It isn’t just birds though. On a trip to Willen Lake with my Wife, Brother and Sister-In-Law, we saw a Fox sitting in the grass, cleaning and yawning. It was so nice to see a) a Fox not in the street, and b) doing something other than scavenging or running off, that it was easy to forget we were in Milton Keynes! Then there’s Hedgehogs. Lovely little things, not uncommon, yet for some reason, if you see one, you have to tell someone about it, whether that’s at home or down the pub! Now for my number one mammal experience. This isn’t the time me and Rach ended up with our backs against a tree amid a Red Deer rut- that was a thrill and a half, but also a bit scary. No, my favourite mammal sighting is the Common Mole. It was at an airshow at RAF Fairford, I think it was in 1987. I felt something on my boot, looked down and there it was, struggling to get over the top and down the other side. Whereupon it quickly-ish scuttled off a few feet and then, I’m not sure. I assume it went underground at this point, but don’t actually remember. Hopefully Jae, my Brother will post a comment letting us know as he was there to witness it!
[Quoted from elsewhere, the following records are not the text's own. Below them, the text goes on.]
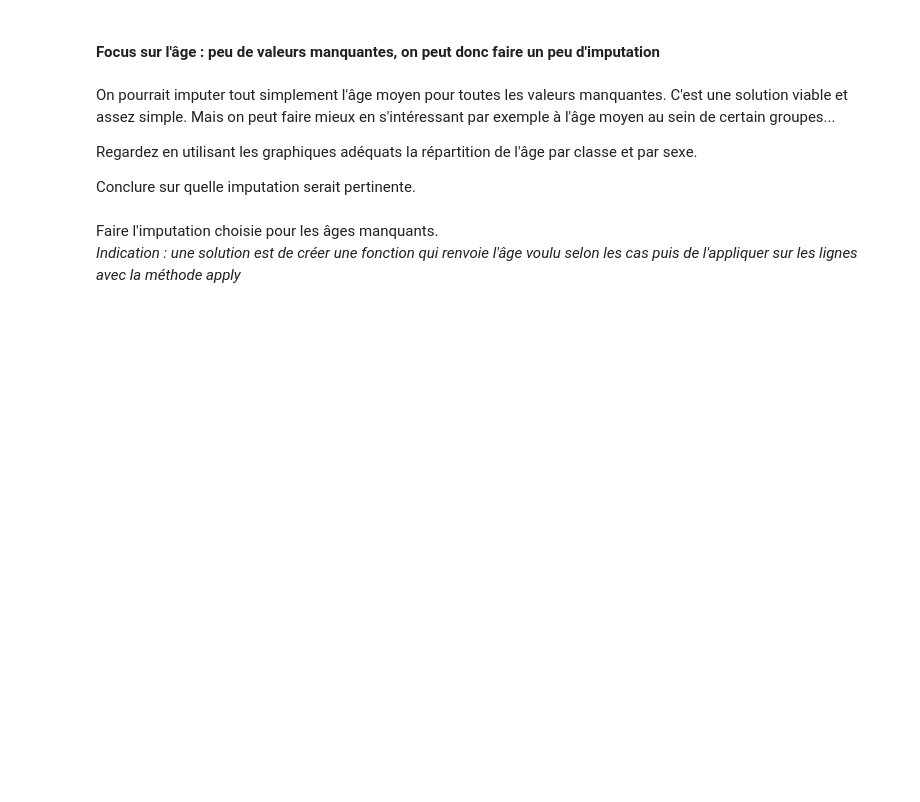
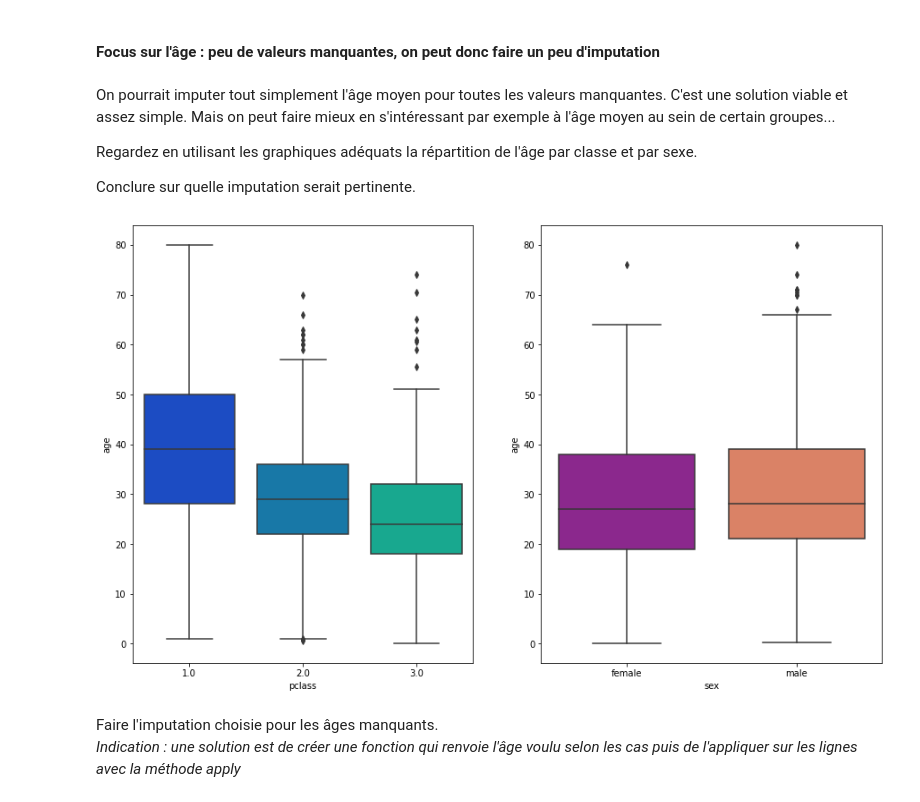
Before and after one commit to louiskuhn/IA-P3-Euskadi, a Jupyter notebook: Ressources/Machine Learning/Régression logistique/5. La régression logistique Titanic.ipynb, the cells around one changed output. Cells and saved outputs as stored; diff of their text form; code cells hidden in the pictures; blank space fills up the shorter version.

```diff
--- a/Ressources/Machine Learning/Régression logistique/5. La régression logistique Titanic.ipynb
+++ b/Ressources/Machine Learning/Régression logistique/5. La régression logistique Titanic.ipynb
@@ -18,0 +68,5 @@ Vous aurez besoin de pandas, matplotlib, seaborn (et numpy ?)
+# %%
+# supprimer les colonnes et lignes problématiques ou dont on ne se servira pas
+data.drop(1309,axis=0,inplace=True) #la dernière ligne
+data.drop(columns=['name','ticket','cabin','boat','body','home.dest'],inplace=True)
+data.tail()
@@ -24,6 +85,12 @@ On pourrait imputer tout simplement l'âge moyen pour toutes les valeurs manquan
 Regardez en utilisant les graphiques adéquats la répartition de l'âge par classe et par sexe.
 
 Conclure sur quelle imputation serait pertinente.
+# %%
+fig, (ax1,ax2) = plt.subplots(1,2,figsize=(15, 9))
+sns.boxplot(x='pclass',y='age',data=data,palette='winter',ax=ax1)
+sns.boxplot(x='sex',y='age',data=data,palette='plasma',ax=ax2);
+# %% [output]
+[figure, added]
 # %% [markdown]
 Faire l'imputation choisie pour les âges manquants.
 _Indication : une solution est de créer une fonction qui renvoie l'âge voulu selon les cas puis de l'appliquer sur les lignes avec la méthode apply_
```
Also changed, not shown: parts of 27 cells of this notebook, 4 other files.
Reptiles and amphibians also have a similar effect. In this country, there are only 6 native species of each, with another 3-6 invasive/introduced species depending on who you ask. All of them bring out the child in me! For some reason, seeing them feels so special that you’d think they were endangered! When we take the dogs to Porthkerry, I always ask Rach if we can go look for Adders and Slow Worms under the mats. In that park, I can honestly say that in one day, I saw a third of all the UK’s native reptiles and amphibians a few hundred yards apart. OK, you’ve probably realised that that’s only 4 species, but they count, and are Common Frog, Smooth Newt, Slow Worm, Adder.
Recently, I’ve also started to become more interested in invertebrates and plants. Something anyone who knew me 5 years ago will probably find hard to believe. Ladybirds, bees, butterflies, moths, dragonflies, damselflies, woodlice, snails and slugs- there’s something about them that, depending on which, brings on a feeling of either awe or sorrow. There’s nothing worse than stepping on a snail, the guilt can follow me for days. The plants thing is because I’ve got to identify them for a volunteer surveying I do for SusTrans. Because up until now I’ve never been interested in plants, they are all new to me, and so I’m fascinated by even the most ordinary, yet exotic-sounding thing like Herb-Robert, or Lesser Celandine.
Why do I get this genuine excitement for seemingly ordinary wildlife? In all honesty, apart form the few I can explain, I really, genuinely don’t know. And I think I’d like to keep it that way.